Review: Marmot Mica Ultralight Rain Jacket
Ultralight Rain Jacket
Marmot Mica Jacket
$160, 7 oz. (men’s medium)
Sizes: men’s S-XL
Ultralight rain jackets usually come at a heavyweight price. Given the relatively diminutive cost of the Mica, I decided to take it out in wet, windy weather from New Hampshire’s White Mountains to southern Utah’s Dirty Devil River canyon to see how it measures up to much pricier ultralight shells (such as Marmot’s Crux Jacket, which lists for over $100 more). What I discovered didn’t surprise me: Differences in price usually align with performance. Still, the Mica delivers what you expect from a basic rain shell—protection from rain and wind—raising a legitimate question of why you would spend a lot more money for a comparably lightweight jacket.

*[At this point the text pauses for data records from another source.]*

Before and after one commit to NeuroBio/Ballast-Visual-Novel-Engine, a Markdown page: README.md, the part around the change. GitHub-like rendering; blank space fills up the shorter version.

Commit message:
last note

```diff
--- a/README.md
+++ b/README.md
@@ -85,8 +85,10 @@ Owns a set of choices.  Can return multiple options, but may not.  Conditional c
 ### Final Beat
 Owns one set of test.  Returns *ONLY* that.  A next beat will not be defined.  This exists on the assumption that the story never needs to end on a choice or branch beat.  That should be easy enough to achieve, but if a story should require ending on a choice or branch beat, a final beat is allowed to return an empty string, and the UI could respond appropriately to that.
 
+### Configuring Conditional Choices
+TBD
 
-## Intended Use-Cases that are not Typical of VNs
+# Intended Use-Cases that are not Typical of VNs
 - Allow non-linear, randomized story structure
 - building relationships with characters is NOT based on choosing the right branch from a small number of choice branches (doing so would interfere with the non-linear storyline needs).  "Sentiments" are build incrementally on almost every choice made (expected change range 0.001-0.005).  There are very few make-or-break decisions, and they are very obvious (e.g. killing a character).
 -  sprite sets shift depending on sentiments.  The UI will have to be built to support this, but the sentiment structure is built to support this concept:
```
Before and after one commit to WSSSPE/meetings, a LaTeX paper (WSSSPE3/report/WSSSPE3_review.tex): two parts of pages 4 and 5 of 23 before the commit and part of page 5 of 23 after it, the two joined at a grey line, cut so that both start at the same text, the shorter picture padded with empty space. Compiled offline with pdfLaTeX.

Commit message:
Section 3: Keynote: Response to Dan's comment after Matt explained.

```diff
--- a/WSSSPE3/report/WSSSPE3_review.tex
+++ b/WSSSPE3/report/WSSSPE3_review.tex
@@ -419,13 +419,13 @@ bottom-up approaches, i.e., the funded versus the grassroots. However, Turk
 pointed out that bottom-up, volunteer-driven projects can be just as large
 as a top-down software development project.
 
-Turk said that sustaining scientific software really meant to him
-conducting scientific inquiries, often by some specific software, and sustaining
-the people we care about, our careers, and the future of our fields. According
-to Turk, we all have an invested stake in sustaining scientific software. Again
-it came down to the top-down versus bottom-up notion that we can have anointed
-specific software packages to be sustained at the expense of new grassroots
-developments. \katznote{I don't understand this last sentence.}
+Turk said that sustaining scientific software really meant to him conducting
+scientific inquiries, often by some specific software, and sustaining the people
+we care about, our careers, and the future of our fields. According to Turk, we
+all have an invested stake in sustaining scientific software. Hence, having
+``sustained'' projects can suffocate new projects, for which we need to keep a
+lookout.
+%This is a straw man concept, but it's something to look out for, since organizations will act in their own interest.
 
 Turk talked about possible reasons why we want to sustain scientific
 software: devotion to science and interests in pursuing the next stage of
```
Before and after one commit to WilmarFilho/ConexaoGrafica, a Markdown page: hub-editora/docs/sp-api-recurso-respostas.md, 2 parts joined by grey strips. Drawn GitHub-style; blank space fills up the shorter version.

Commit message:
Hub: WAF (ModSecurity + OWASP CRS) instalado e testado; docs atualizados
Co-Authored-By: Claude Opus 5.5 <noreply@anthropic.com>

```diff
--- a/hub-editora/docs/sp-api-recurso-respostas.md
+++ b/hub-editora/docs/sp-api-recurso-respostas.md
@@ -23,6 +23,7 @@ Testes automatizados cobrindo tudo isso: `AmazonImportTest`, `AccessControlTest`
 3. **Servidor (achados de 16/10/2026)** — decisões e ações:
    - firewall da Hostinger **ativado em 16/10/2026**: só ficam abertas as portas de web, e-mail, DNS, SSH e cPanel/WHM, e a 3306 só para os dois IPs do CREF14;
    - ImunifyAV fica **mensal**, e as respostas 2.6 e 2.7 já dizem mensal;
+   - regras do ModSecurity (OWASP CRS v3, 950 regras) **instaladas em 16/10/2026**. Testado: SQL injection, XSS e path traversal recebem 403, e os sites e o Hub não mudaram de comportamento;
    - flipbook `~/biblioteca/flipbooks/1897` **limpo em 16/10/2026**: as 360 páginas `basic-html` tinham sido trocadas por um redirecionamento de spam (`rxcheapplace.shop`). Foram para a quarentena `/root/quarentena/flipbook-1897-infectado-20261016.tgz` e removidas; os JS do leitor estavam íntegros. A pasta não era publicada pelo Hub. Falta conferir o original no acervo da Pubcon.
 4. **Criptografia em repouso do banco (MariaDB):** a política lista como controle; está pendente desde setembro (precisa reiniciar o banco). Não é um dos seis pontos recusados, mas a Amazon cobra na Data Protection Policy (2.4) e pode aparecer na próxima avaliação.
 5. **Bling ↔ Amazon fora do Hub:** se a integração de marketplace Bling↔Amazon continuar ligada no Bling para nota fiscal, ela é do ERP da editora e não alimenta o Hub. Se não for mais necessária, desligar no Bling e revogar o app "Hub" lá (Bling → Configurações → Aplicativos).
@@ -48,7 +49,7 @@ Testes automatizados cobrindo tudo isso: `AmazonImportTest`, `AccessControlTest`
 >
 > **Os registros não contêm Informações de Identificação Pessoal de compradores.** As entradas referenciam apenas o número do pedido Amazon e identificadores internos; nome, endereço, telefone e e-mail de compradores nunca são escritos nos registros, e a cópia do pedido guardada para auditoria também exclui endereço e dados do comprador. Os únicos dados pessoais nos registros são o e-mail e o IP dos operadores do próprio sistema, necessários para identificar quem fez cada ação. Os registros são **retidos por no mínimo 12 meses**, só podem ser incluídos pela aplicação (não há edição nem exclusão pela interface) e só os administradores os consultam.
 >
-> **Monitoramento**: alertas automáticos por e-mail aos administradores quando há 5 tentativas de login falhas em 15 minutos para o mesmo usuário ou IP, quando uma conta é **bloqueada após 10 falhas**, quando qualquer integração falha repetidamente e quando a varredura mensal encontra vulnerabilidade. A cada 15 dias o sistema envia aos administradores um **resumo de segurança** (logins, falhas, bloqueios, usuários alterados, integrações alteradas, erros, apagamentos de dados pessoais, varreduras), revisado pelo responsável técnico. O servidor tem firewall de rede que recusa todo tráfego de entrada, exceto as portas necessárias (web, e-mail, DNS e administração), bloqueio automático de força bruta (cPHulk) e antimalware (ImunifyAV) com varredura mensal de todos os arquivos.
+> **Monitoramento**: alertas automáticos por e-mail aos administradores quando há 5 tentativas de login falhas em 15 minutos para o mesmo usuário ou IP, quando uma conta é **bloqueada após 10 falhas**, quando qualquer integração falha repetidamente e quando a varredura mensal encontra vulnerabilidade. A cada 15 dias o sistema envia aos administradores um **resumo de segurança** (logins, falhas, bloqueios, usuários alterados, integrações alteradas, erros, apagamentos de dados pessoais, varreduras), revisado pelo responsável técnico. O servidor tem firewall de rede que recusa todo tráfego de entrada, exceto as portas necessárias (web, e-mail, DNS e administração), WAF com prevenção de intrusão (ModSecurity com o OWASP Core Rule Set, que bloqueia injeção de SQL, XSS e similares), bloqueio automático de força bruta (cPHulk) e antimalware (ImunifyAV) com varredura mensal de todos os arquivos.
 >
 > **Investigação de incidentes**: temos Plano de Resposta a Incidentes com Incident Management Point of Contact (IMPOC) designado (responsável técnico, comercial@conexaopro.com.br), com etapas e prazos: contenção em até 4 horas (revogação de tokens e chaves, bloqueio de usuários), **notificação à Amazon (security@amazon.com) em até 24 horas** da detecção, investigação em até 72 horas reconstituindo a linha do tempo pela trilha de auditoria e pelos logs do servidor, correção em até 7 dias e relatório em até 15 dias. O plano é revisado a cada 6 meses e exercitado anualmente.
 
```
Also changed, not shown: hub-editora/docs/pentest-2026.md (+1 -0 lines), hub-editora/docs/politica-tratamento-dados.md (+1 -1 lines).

I wore it through a couple of hours of strong gusts and rain showers on Franconia Ridge during an August dayhike of the 32-mile Pemi Loop in New Hampshire’s White Mountains; and at various times during a week of dayhikes and backpacking in the Southwest, including an overnight hike in the Dirty Devil River canyon, where we got a mix of sunshine, cool temps, chilly wind, rain, and hail. Marmot’s proprietary Strata MemBrain waterproof-breathable fabric isn’t as breathable as the newer-tech NanoPro MemBrain used in the brand’s Crux Jacket (which itself doesn’t measure up to the most breathable membranes in today’s best rain jackets). Sweating hard in the Mica builds up moisture inside; and like most ultralight rain shells, it lacks armpit zippers. Still, for the hikes on which I wore this jacket—in light rain, wind, and temps from roughly 40 to 60℉—it gave me all the protection and breathability I needed.
The Mica comes fully seam taped, and the adjustable hood forms a close fit that stays put in strong winds, with a low-profile brim that keeps rain off your face as long as the wind isn’t blowing hard. The length reaches just below the waist—less coverage than heavier jackets, but typical of ultralight shells. The shoulder design prevents the jacket from riding up when lifting your arms. It has two zippered hand pockets and adjustable cuffs and hem. The Mica also stuffs inside its left pocket, packing down to the size of a softball.
I wouldn’t choose an ultralight rain shell for trips where I expect sustained rain, because many of them, the Mica included, don’t offer the length, hood coverage, and breathability I prefer for spending hours a day, perhaps day after day, in steady rain. And frankly, ultralight shells eventually just feel clammy inside in torrential rain.
But many hikers, climbers, and even backpackers avoid forecasts of torrential rain; a lightweight rain jacket may be all they need, and preferable to carrying a shell that’s heavier and bulkier, especially if it’s in your pack most of the time. If you’re looking for a good value in an ultralight rain shell, the Marmot Mica Jacket merits a close look. The women’s version of the Mica is the Marmot Crystalline Jacket.
BUY IT NOW You can support my work on this blog by clicking any of these links to purchase a Marmot Mica Jacket at backcountry.com or Moosejaw.com, or a women’s Marmot Crystalline Jacket at moosejaw.com or campsaver.com.
“10 Smarter Ways to Think About Your Layering System”
“Review: 6 Super Versatile Layering Pieces”
“Review: The Best Base Layers and Shorts For Hiking, Trail Running, and Training”
“Gear Review: The Best Gear Duffles”
NOTE: I tested gear for Backpacker Magazine for 20 years. At The Big Outside, I review only what I consider the best outdoor gear and apparel. See categorized menus of all of my gear reviews at The Big Outside.
Do you like The Big Outside? I’m Michael Lanza, the creator of The Big Outside, recognized as a top outdoors blog by USA Today, a Trip Advisor site, and others. Get email updates about new stories and free gear giveaways by entering your email address in the box at the top of the left sidebar or on my About page, and follow my adventures on Facebook and Twitter.
This blog and website is my full-time job and I rely on the support of readers. If you like what you see here, please help me continue producing The Big Outside by making a donation using the Support button at the top of the left sidebar or below. Thank you for your support.
The Big Outside is proud to partner with sponsors Backcountry.com and Visit North Carolina, who support the stories you read at this blog. Find out more about them and how to sponsor my blog at my sponsors page at The Big Outside. Click on the backcountry.com ad below for the best prices on great gear.
from The Big Outside http://ift.tt/2lp1xhM